[DATA PROVIDED Boundary: Start]

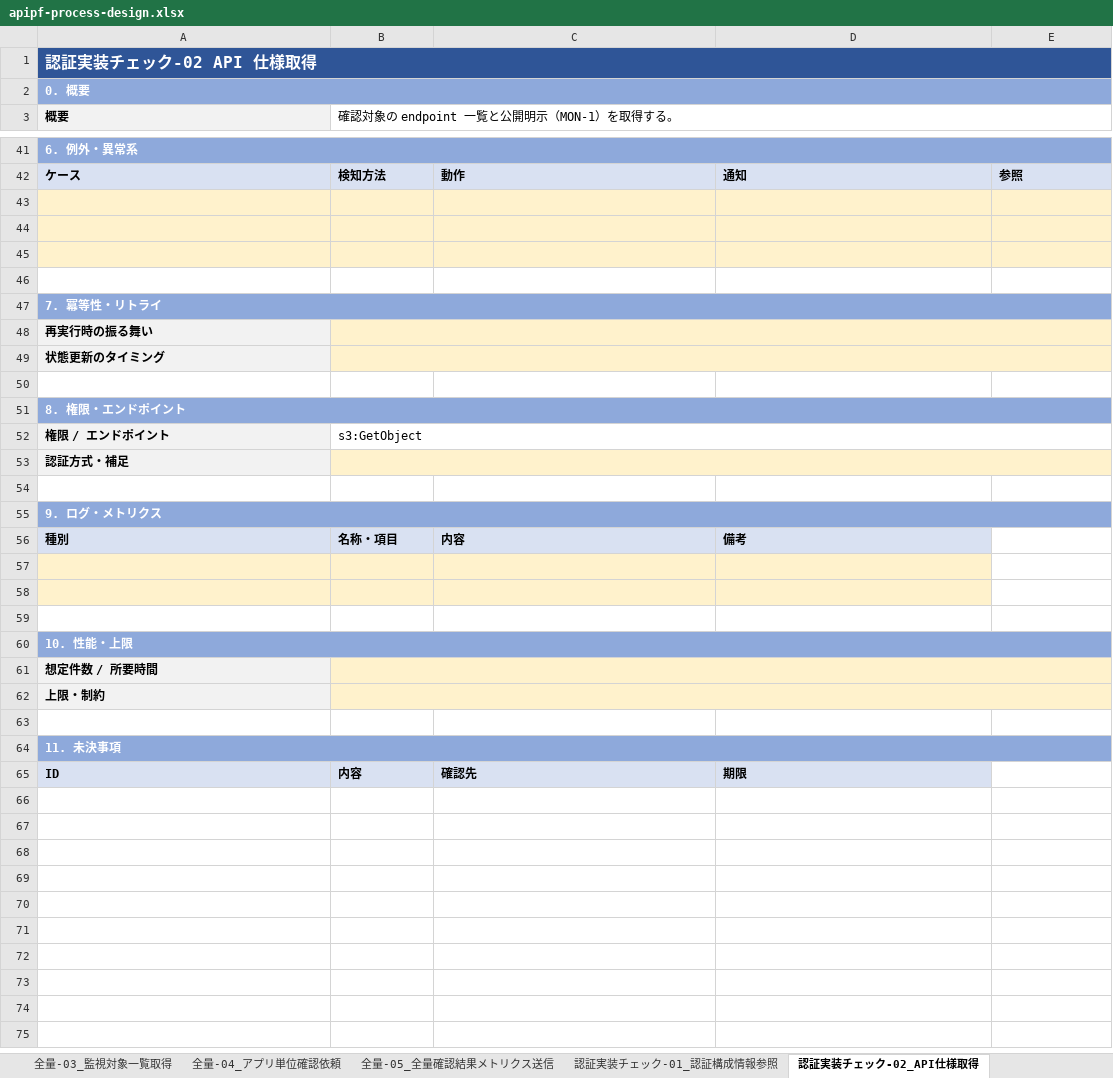
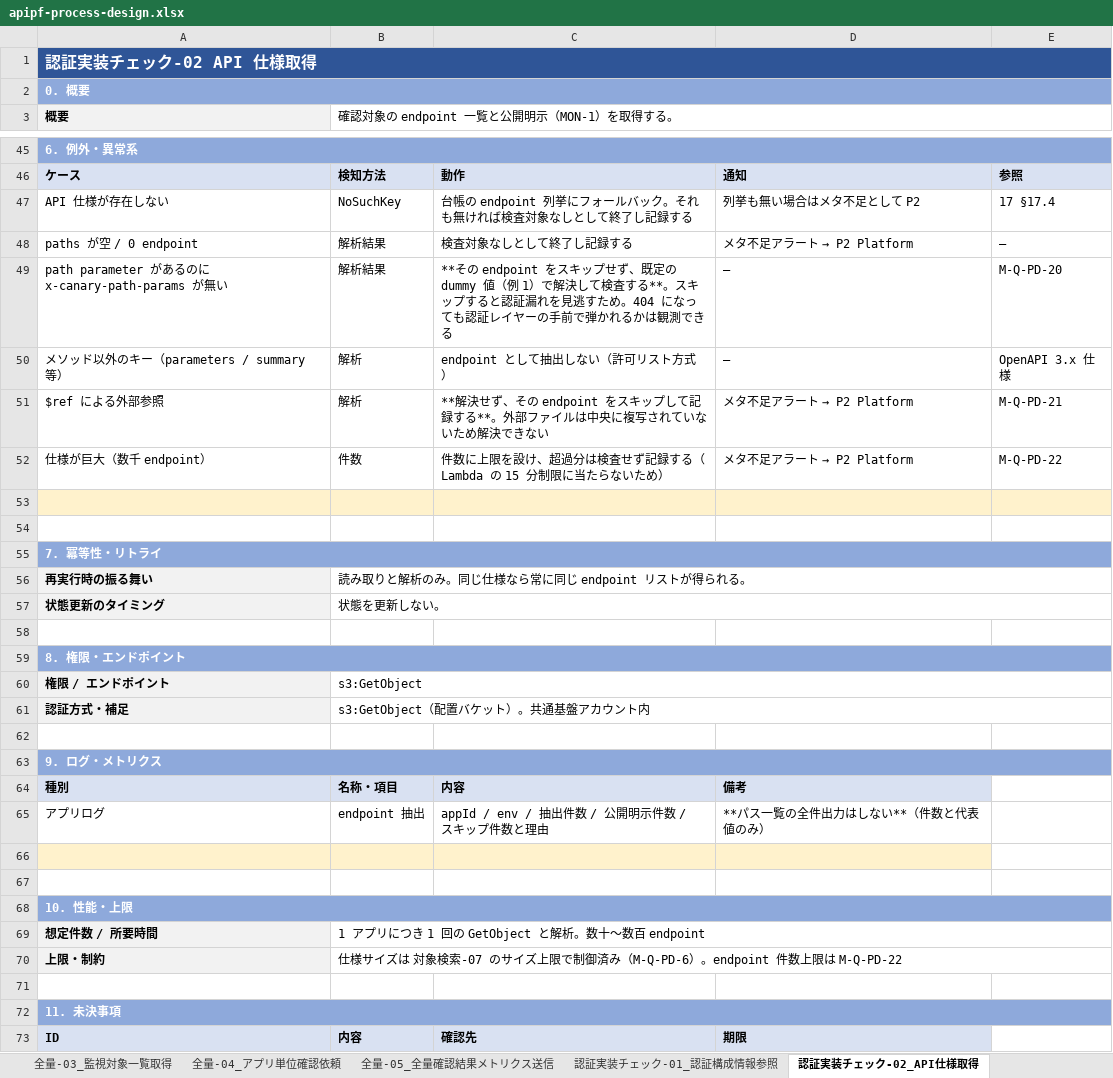
Before and after one commit to suepie/aws-atuh-poc, an Excel workbook: doc/excel/apipf-process-design.xlsx, sheet 認証実装チェック-02_API仕様取得, drawn as a sheet; only a part is shown, gaps mark what is left out; values as stored, in another font and other column widths than the file's, no borders; addresses are those after the commit; the diff covers the shown part only; the diff names each change by its address in the sheet, - before the commit and + after, or states it on an @@ line.

Commit message:
認証実装チェック-01/02/05/06/07/08 の処理設計を記入
- 01 認証構成情報参照: origin は判定に使わずログのみ（モード1/2 で同一実装の原則）。
  enabled=false は全量側で除外済みでも「ここでも必ず確認する」（手動 invoke で到達しうるため）
- 02 API 仕様取得: paths 配下は HTTP メソッドの許可リスト方式で抽出
  （parameters / summary / servers 等をメソッドと誤認すると存在しない endpoint を検査する）。
  公開明示の未記載は認証必須（MON-1 の default-deny）。
  仕様側の servers は無視し検査先は台帳の baseUrl に固定（CloudFront 経由を外さない・宛先 allowlist の担保）
- 05 正常系アクセス確認: 本番は GET のみ。401/403 でもエラーとせず観測値として返す
  （判定は 06 の責務。未認証側が正常なら WARN 止まり）
- 06 確認結果判定: WAF 由来 403 の切り分けを最優先（偽陰性の防止）。
  Cookie 系は 302 が期待値。4×4 表に無い組合せは WARN（未分類）として通知し OK にしない
- 07 確認結果メトリクス送信: 保険系の入口。即時系と独立して動かすことで通知経路が壊れても検知は残る。
  ディメンションは appId/env に限定（endpoint 単位はコスト増のためログで追う）
- 08 検知結果通知依頼: 同一アプリの検知は配列で 1 回にまとめる。通知先の解決は行わない（通知-01 の責務）

新規未決 M-Q-PD-20〜25（dummy 値の既定・$ref 解決・endpoint 件数上限・
リダイレクト先の厳密判定・4×4 外の既定分類・大量検知時の分割）

詳細記入済み 26/34

```diff
--- a/doc/excel/apipf-process-design.xlsx (sheet 認証実装チェック-02_API仕様取得)
+++ b/doc/excel/apipf-process-design.xlsx (sheet 認証実装チェック-02_API仕様取得)
-row 47: (empty)
+row 47: API 仕様が存在しない | NoSuchKey | 台帳の endpoint 列挙にフォールバック。それも無ければ検査対象なしとして終了し記録する | 列挙も無い場合はメタ不足として P2 | 17 §17.4
-A47:E48 fill: #FFF2CC
+A47:E48 fill: none
-row 48: (empty)
+row 48: paths が空 / 0 endpoint | 解析結果 | 検査対象なしとして終了し記録する | メタ不足アラート → P2 Platform | —
+row 49: path parameter があるのに x-canary-path-params が無い | 解析結果 | **その endpoint をスキップせず、既定の dummy 値（例 1）で解決して検査する**。スキップすると認証漏れを見逃すため。404 になっても認証レイヤーの手前で弾かれるかは観測できる | — | M-Q-PD-20
+row 50: メソッド以外のキー（parameters / summary 等） | 解析 | endpoint として抽出しない（許可リスト方式） | — | OpenAPI 3.x 仕様
+row 51: $ref による外部参照 | 解析 | **解決せず、その endpoint をスキップして記録する**。外部ファイルは中央に複写されていないため解決できない | メタ不足アラート → P2 Platform | M-Q-PD-21
+row 52: 仕様が巨大（数千 endpoint） | 件数 | 件数に上限を設け、超過分は検査せず記録する（Lambda の 15 分制限に当たらないため） | メタ不足アラート → P2 Platform | M-Q-PD-22
-B56: (empty)
+B56: 読み取りと解析のみ。同じ仕様なら常に同じ endpoint リストが得られる。
-B56:B57 fill: #FFF2CC
+B56:B57 fill: none
-B57: (empty)
+B57: 状態を更新しない。
-B61: (empty)
+B61: s3:GetObject（配置バケット）。共通基盤アカウント内
-B61 fill: #FFF2CC
+B61 fill: none
-row 65: (empty)
+row 65: アプリログ | endpoint 抽出 | appId / env / 抽出件数 / 公開明示件数 / スキップ件数と理由 | **パス一覧の全件出力はしない**（件数と代表値のみ）
-A65:D65 fill: #FFF2CC
+A65:D65 fill: none
-B69: (empty)
+B69: 1 アプリにつき 1 回の GetObject と解析。数十〜数百 endpoint
-B69:B70 fill: #FFF2CC
+B69:B70 fill: none
-B70: (empty)
+B70: 仕様サイズは 対象検索-07 のサイズ上限で制御済み（M-Q-PD-6）。endpoint 件数上限は M-Q-PD-22
```
Also changed, not shown: 8 added rows, 1 removed row, 24 edited cells and cell formats elsewhere in this sheet, sheet 認証実装チェック-06_確認結果判定, sheet 認証実装チェック-05_正常系アクセス確認, sheet 認証実装チェック-08_検知結果通知依頼, sheet 認証実装チェック-07_確認結果メトリクス送信, sheet 認証実装チェック-01_認証構成情報参照, sheet 01_処理一覧, 1 other file.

[DATA PROVIDED Boundary: End]

### WHAT YOU HAVE TO DO
From the records above, pull out every line containing the word "excel".

### EXERCISE RESULT
Before and after one commit to suepie/aws-atuh-poc, an Excel workbook: doc/excel/apipf-process-design.xlsx, sheet 認証実装チェック-02_API仕様取得, drawn as a sheet; only a part is shown, gaps mark what is left out; values as stored, in another font and other column widths than the file's, no borders; addresses are those after the commit; the diff covers the shown part only; the diff names each change by its address in the sheet, - before the commit and + after, or states it on an @@ line.
--- a/doc/excel/apipf-process-design.xlsx (sheet 認証実装チェック-02_API仕様取得)
+++ b/doc/excel/apipf-process-design.xlsx (sheet 認証実装チェック-02_API仕様取得)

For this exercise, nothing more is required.